---------- TASK INPUTS

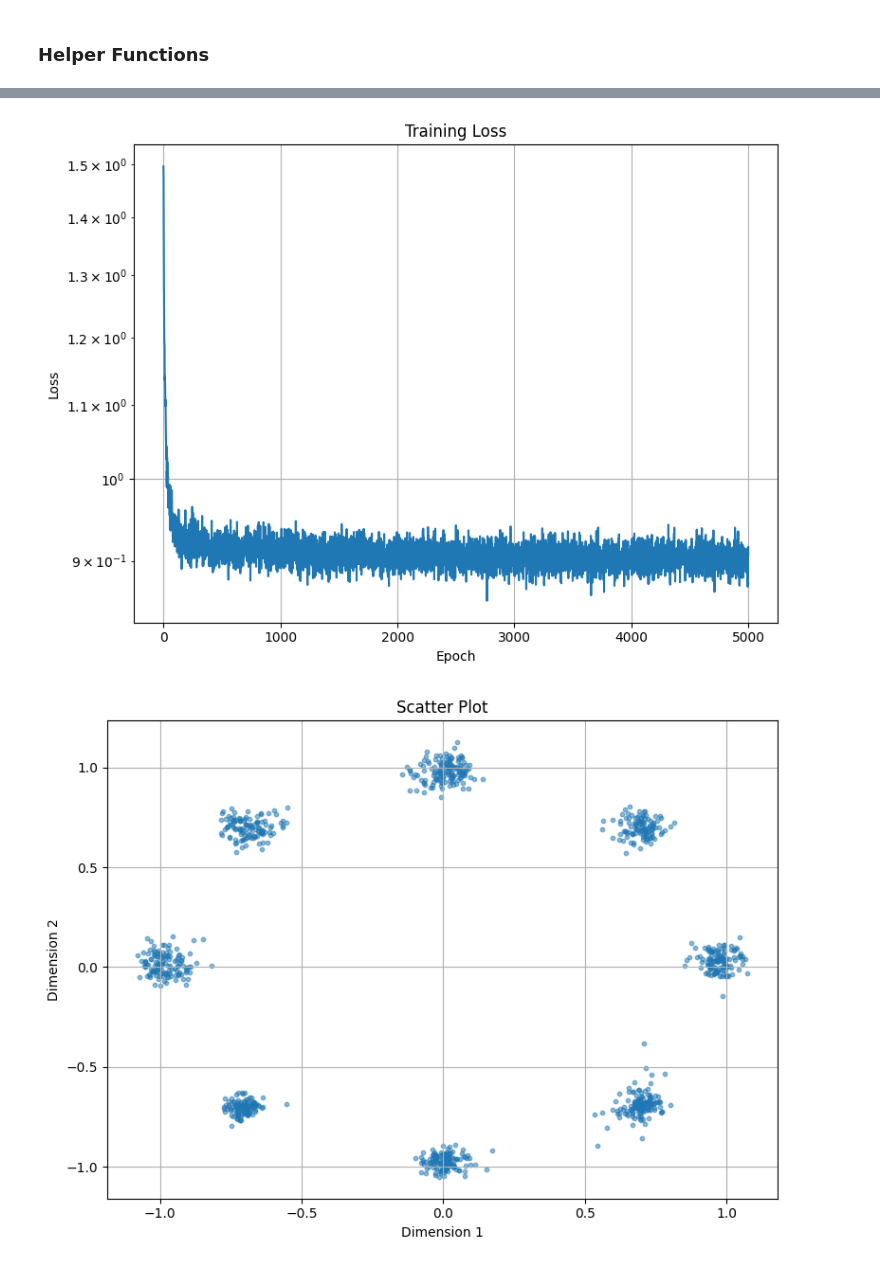
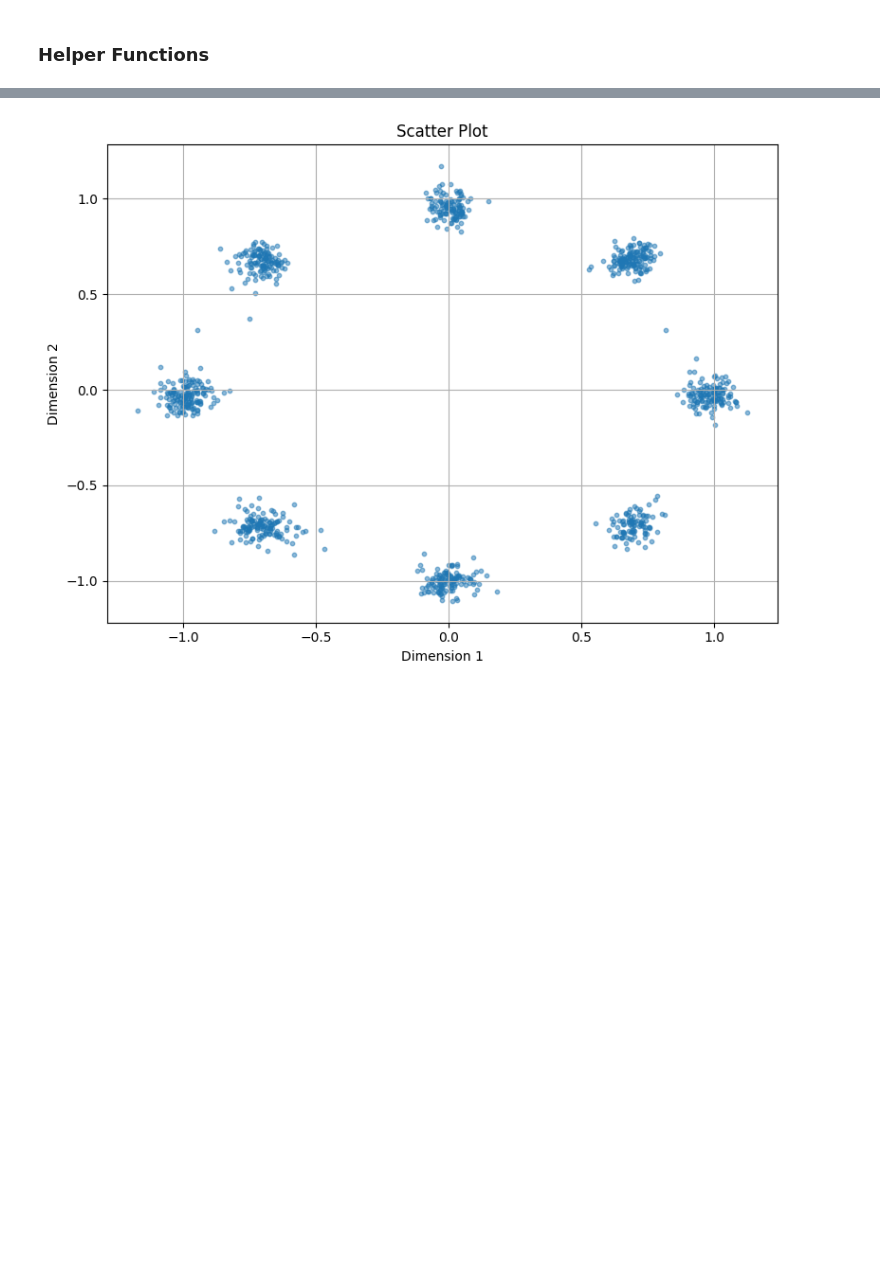
Before and after one commit to arshchawla21/COMP4680-8650-Flowmatching, a Jupyter notebook: part_1.ipynb, the cells around one changed output, grey strips where cells are left out. Cells and saved outputs as stored; diff of their text form; code cells hidden in the pictures; blank space fills up the shorter version.

```diff
--- a/part_1.ipynb
+++ b/part_1.ipynb
@@ -84,17 +86,13 @@ model = JiM(hidden_dim=256, D=2)
 model = model.to(device)
 # Optimiser
 opt = optim.Adam(model.parameters(), lr=1e-3)
-# Max Epochs
-epochs = 5000
+# Train Steps
+train_steps = 25000
 # Denoising steps
 steps = 50
 
 # Train
-loss = []
-for ep in range(epochs):
-    l = train_one_epoch(model, dataloader, opt, device, ep, 500, 'v', 'v')
-    loss.append((ep, l))
-loss_plot(loss)
+loss = train_n_steps(model, dataloader, opt, device, train_steps, 'v', 'v',)
 
 # Generate
 denoiser = Denoiser(model, steps=steps, D=2)
@@ -114,5 +119,4 @@ scatter_plot(out.cpu())
-[figure, old version]
+[figure, new version]
-[figure, removed]
 # %%
 # Dataloader
 dataloader = get_dataloader(name="circles", dim=2, batch_size=1024)
```
Also changed, not shown: parts of 4 cells of this notebook.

--------------------

> **EXERCISE DIRECTIONS**
From the records, copy every line that has the string "figure" in it.

> **SOLUTION FOR THIS TASK**
-[figure, old version]
+[figure, new version]
-[figure, removed]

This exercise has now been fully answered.